It’s hard to have not heard of Wordle by now. Anyone who uses Twitter has likely seen the assortments of yellow and green blocks filling up their timeline as people rush to post their scores and let their friends know how quickly they figured out the latest puzzle. It’s a simple and fun enough game, one that has led to rip-offs popping up by folks looking to make some money.
Right now, Wordle is free. Any PC, phone, or tablet can access the game at no cost. Many steps of how it came to be, and how it got so popular, have been documented across the internet. It was a passion project and creator Josh Wardle made it with no real intentions of making money, so he didn’t trademark it.
Unfortunately, this led to many copycats of the game appearing on app stores to try and cash in on its popularity. Not only did these apps outright steal the Wordle name, but they promised that for a cost, players could gain extra perks such as unlimited plays. One touted its “excellent customer support.”
At first, it felt like this was going to be an example of how people can ruin a good thing. Then, Apple removed the more blatant clones from its App Store. There are still a couple of games that use the same name, but these games at least play differently, unlike the clones that were removed.
— Jason Chase (@jchaser) January 12, 2022

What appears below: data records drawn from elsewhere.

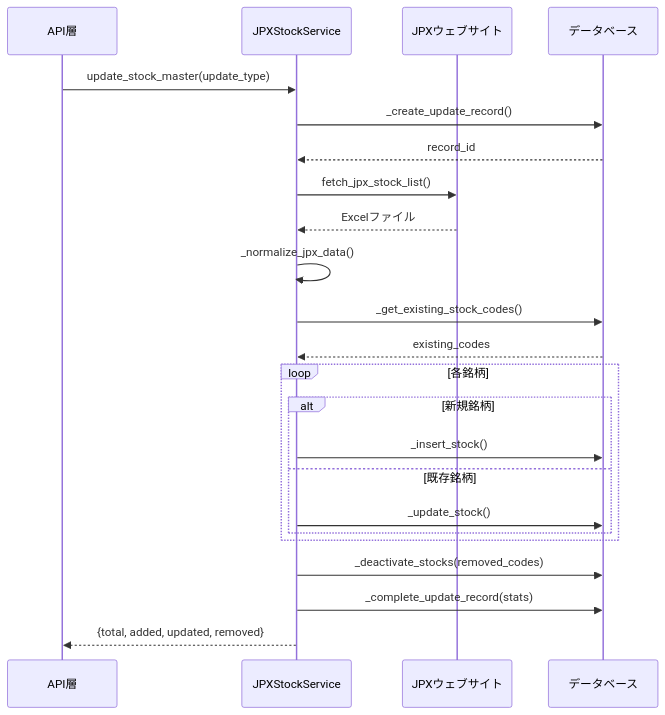
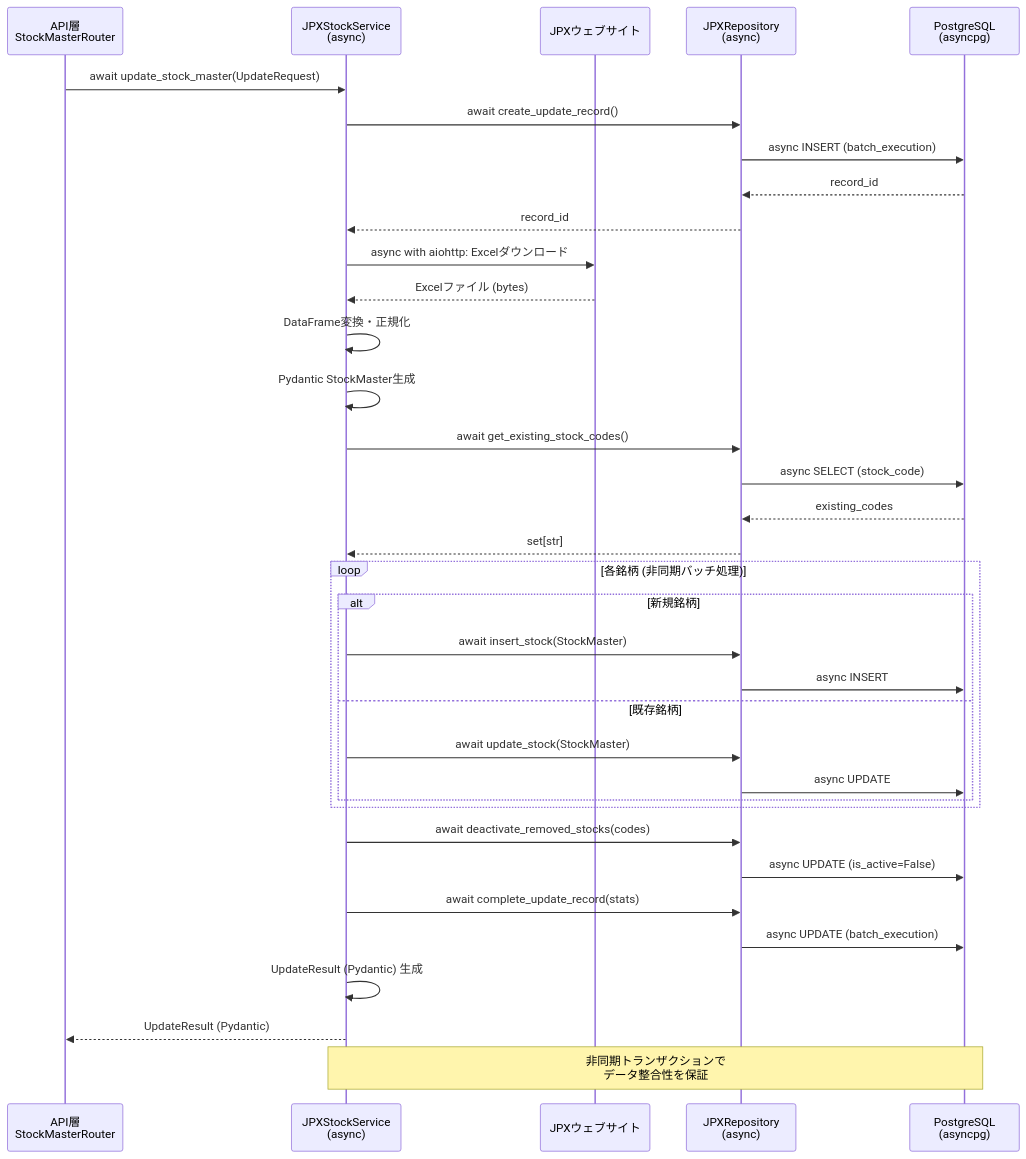
One commit to TIMMY-WEST/STOCK-INVESTMENT-ANALYZER changed the ninth of 9 diagrams in docs/architecture/layers/service_layer.md. Above: the diagram before and after it, drawn with Mermaid. The commit also changed other lines of this file and 2 other files, not shown here.

````diff
--- a/docs/architecture/layers/service_layer.md
+++ b/docs/architecture/layers/service_layer.md
@@ -384,31 +683,47 @@
 ```mermaid
 sequenceDiagram
-    participant API as API層
-    participant JPX as JPXStockService
-    participant Web as JPXウェブサイト
-    participant DB as データベース
+    participant API as API層<br/>StockMasterRouter
+    participant Service as JPXStockService<br/>(async)
+    participant JPXWeb as JPXウェブサイト
+    participant Repo as JPXRepository<br/>(async)
+    participant DB as PostgreSQL<br/>(asyncpg)
 
-    API->>JPX: update_stock_master(update_type)
-    JPX->>DB: _create_update_record()
-    DB-->>JPX: record_id
+    API->>Service: await update_stock_master(UpdateRequest)
 
-    JPX->>Web: fetch_jpx_stock_list()
-    Web-->>JPX: Excelファイル
+    Service->>Repo: await create_update_record()
+    Repo->>DB: async INSERT (batch_execution)
+    DB-->>Repo: record_id
+    Repo-->>Service: record_id
 
-    JPX->>JPX: _normalize_jpx_data()
-    JPX->>DB: _get_existing_stock_codes()
-    DB-->>JPX: existing_codes
+    Service->>JPXWeb: async with aiohttp: Excelダウンロード
+    JPXWeb-->>Service: Excelファイル (bytes)
 
-    loop 各銘柄
+    Service->>Service: DataFrame変換・正規化
+    Service->>Service: Pydantic StockMaster生成
+
+    Service->>Repo: await get_existing_stock_codes()
+    Repo->>DB: async SELECT (stock_code)
+    DB-->>Repo: existing_codes
+    Repo-->>Service: set[str]
+
+    loop 各銘柄 (非同期バッチ処理)
         alt 新規銘柄
-            JPX->>DB: _insert_stock()
+            Service->>Repo: await insert_stock(StockMaster)
+            Repo->>DB: async INSERT
         else 既存銘柄
-            JPX->>DB: _update_stock()
+            Service->>Repo: await update_stock(StockMaster)
+            Repo->>DB: async UPDATE
         end
     end
 
-    JPX->>DB: _deactivate_stocks(removed_codes)
-    JPX->>DB: _complete_update_record(stats)
+    Service->>Repo: await deactivate_removed_stocks(codes)
+    Repo->>DB: async UPDATE (is_active=False)
 
-    JPX-->>API: {total, added, updated, removed}
+    Service->>Repo: await complete_update_record(stats)
+    Repo->>DB: async UPDATE (batch_execution)
+
+    Service->>Service: UpdateResult (Pydantic) 生成
+    Service-->>API: UpdateResult (Pydantic)
+
+    Note over Service,DB: 非同期トランザクションで<br/>データ整合性を保証
 ```
````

While stealing ideas is in the very nature of video games itself — it’s possible the first Pong from Atari was a rip-off of the Magnavox Odyssey, for example — seeing techies try to cash in on someone else’s surprise success of a free game was extremely discouraging. Word association games like Wordle are not new, Wordle just happened to be what everyone jumped on. Thankfully, Apple removed these clones and word of mouth about them got around quickly, so hopefully there weren’t too many people who got caught up in one of these rip-offs.